Sunday is food shopping day (er, night) in my house. My husband took this on years ago – it’s his job. He is better at it than me – faster, more organized, more clinical (he’s an engineer). I get distracted. I’m too interested in new stuff on the store shelves, I meander, I like to read labels on items I don’t even buy just because it’s interesting – even the junk, because I’m amazed by what passes for food, what fills the aisles, what people are buying. I take too long and spend too much. He fired me.

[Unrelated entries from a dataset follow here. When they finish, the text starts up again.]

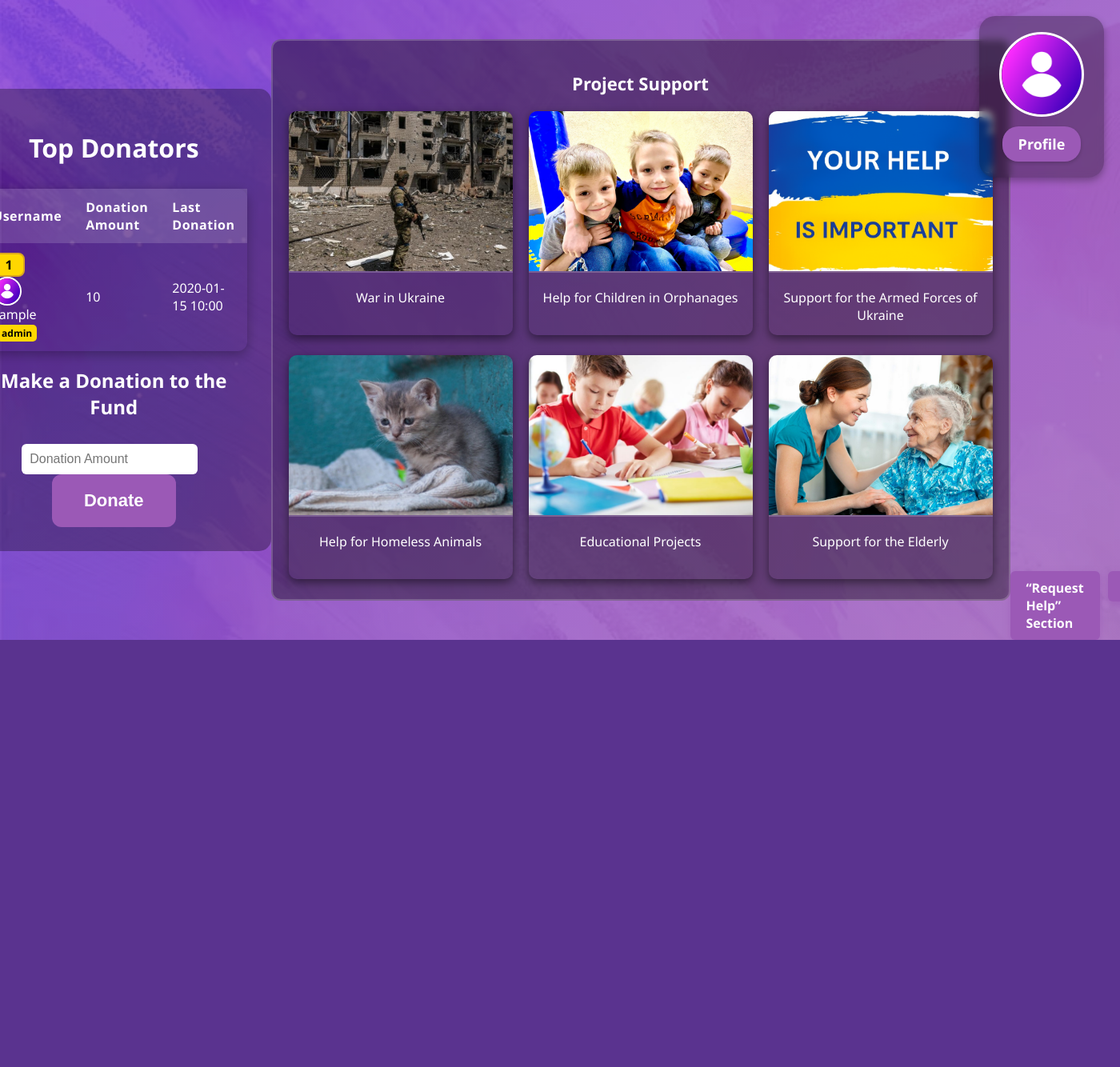
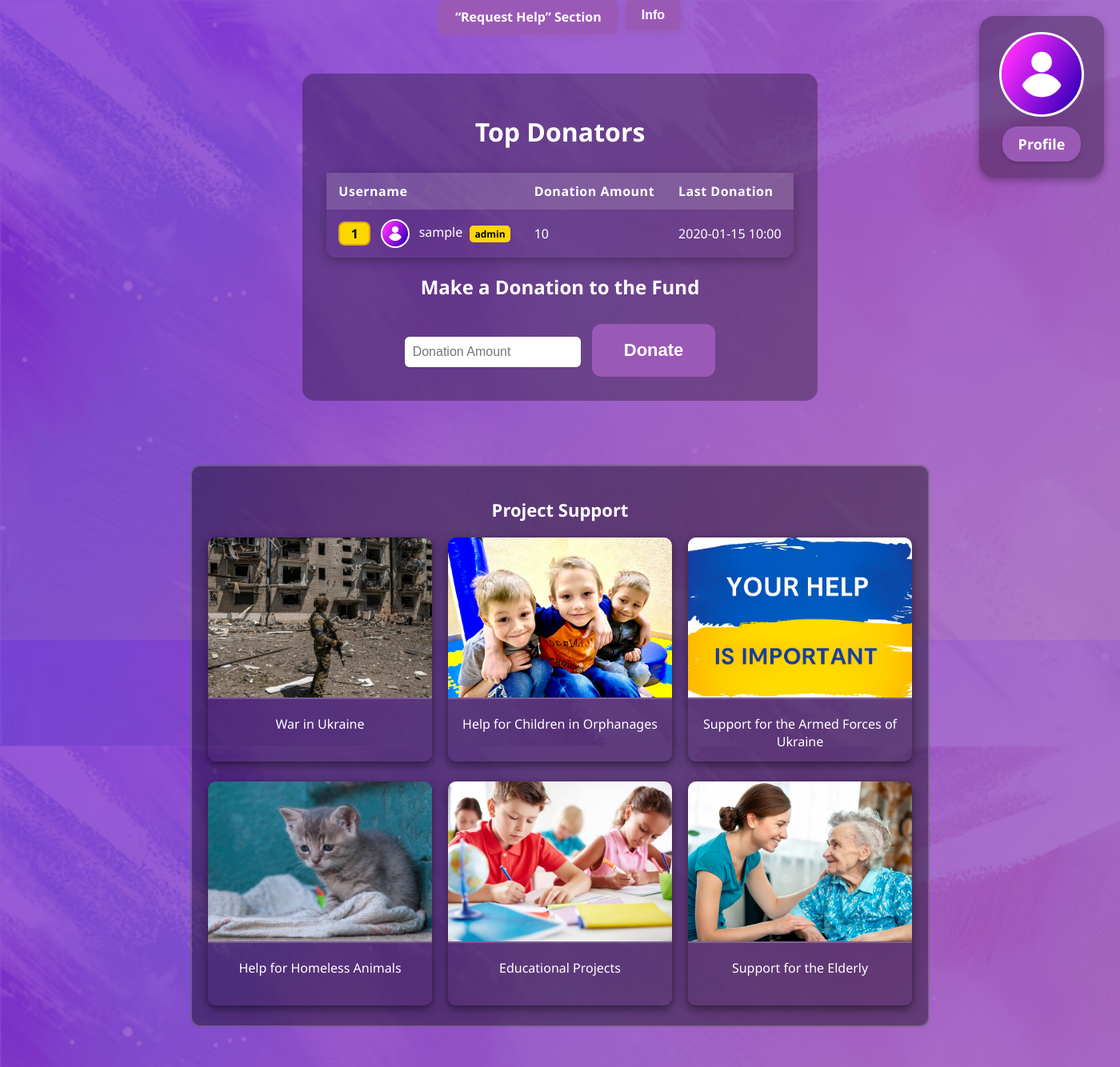
Before and after one commit to sm1le-devops/top_donators, a FastAPI app: template templates/welcome.html in a window 1400 px wide; the page is wider, and only the part inside the window is pictured. Shown: that part at 80% size. Before the commit the page ends 800 px from the top of that part, so only its background shows below. Run offline with FastAPI, Linux system fonts and the light colour scheme; the template is opened without the code that fills it: most values are stand-ins (such as "Sample title", 1, 10 or a date in 2020); parts of the project's set-up code (start-up, migrations or seed data) failed here and were passed over.

Commit message:
update all

```diff
--- a/static/css/welcome.css
+++ b/static/css/welcome.css
@@ -2,16 +2,16 @@ body {
   margin: 0;
   padding: 0;
   font-family: 'Segoe UI', Tahoma, Geneva, Verdana, sans-serif;
-  /* Фото под фиолетовым градиентом */
   background:
     linear-gradient(135deg, rgba(106,17,203,0.7) 0%, rgba(142,68,173,0.7) 100%),
     url('https://top-donators.onrender.com/static/welcome_phone.jpg') no-repeat center center fixed;
   background-size: cover;
   color: white;
   overflow-x: hidden;
+
   display: flex;
-  justify-content: center;
-  align-items: center;
+  flex-direction: column;   /* Колонка сверху вниз */
+  align-items: center;      /* Центр по горизонтали */
   min-height: 100vh;
 }
 
@@ -21,6 +21,7 @@ body {
 .container {
   max-width: 700px;
   margin: 50px auto;
+  order: 1;  /* таблица сверху */
   background: rgba(0, 0, 0, 0.3);
   padding: 30px;
   border-radius: 15px;
@@ -210,8 +211,9 @@ button:hover { background-color: #8e44ad; }
 canvas#fireworks { position: fixed; top: 0; left: 0; width: 100%; height: 100%; pointer-events: none; z-index: 999; }
 
 .ads-section-wrapper {
-  margin: 40px auto; max-width: 1200; background: rgba(0, 0, 0, 0.4);
-  padding: 20px; border-radius: 12px; border: 2px solid rgba(255, 255, 255, 0.2);
+  margin: 30px auto 50px auto; max-width: 1200px; background: rgba(0, 0, 0, 0.4);
+  padding: 20px; border-radius: 12px; border: 2px solid rgba(255, 255, 255, 0.2);order: 2;  /* объявления снизу */
+
 }
 .ads-section-title { text-align: center; font-size: 22px; margin-bottom: 20px; color: #fff; }
 .ads-container {
```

He also sits us both down before the shop, to pin down exactly what our meals will be for the coming week. That can be the hardest part – we blank out. So we keep a list of dinners made over the years and add to it often, when we find a new idea we all like. This has really helped my family eat well. We are spendy on good organic food, and don’t eat out often – something not all families can swing – but just the act of choosing what’s for dinner a week in advance is a worthy time, money, and health saver. Here’s some ideas to get you started – in my house, these meals have to be free of gluten, soy, corn, dairy, and most nuts.
Salmon with saffron sauce and chick peas
…Salmon with saffron sauce and chick peas (Recipe from Hummus and 65 Other Delicious Recipes) with brown rice
…Minestrone Soup from scratch (Recipe from Special Needs Kids Eat Right) with GF Chebe rolls (store bought mix)
…Meatloaf (Recipe from Special Needs Kids Eat Right) with quinoa cooked in chicken broth, green salad, green beans. Sounds pedestrian but try this recipe. It’s good.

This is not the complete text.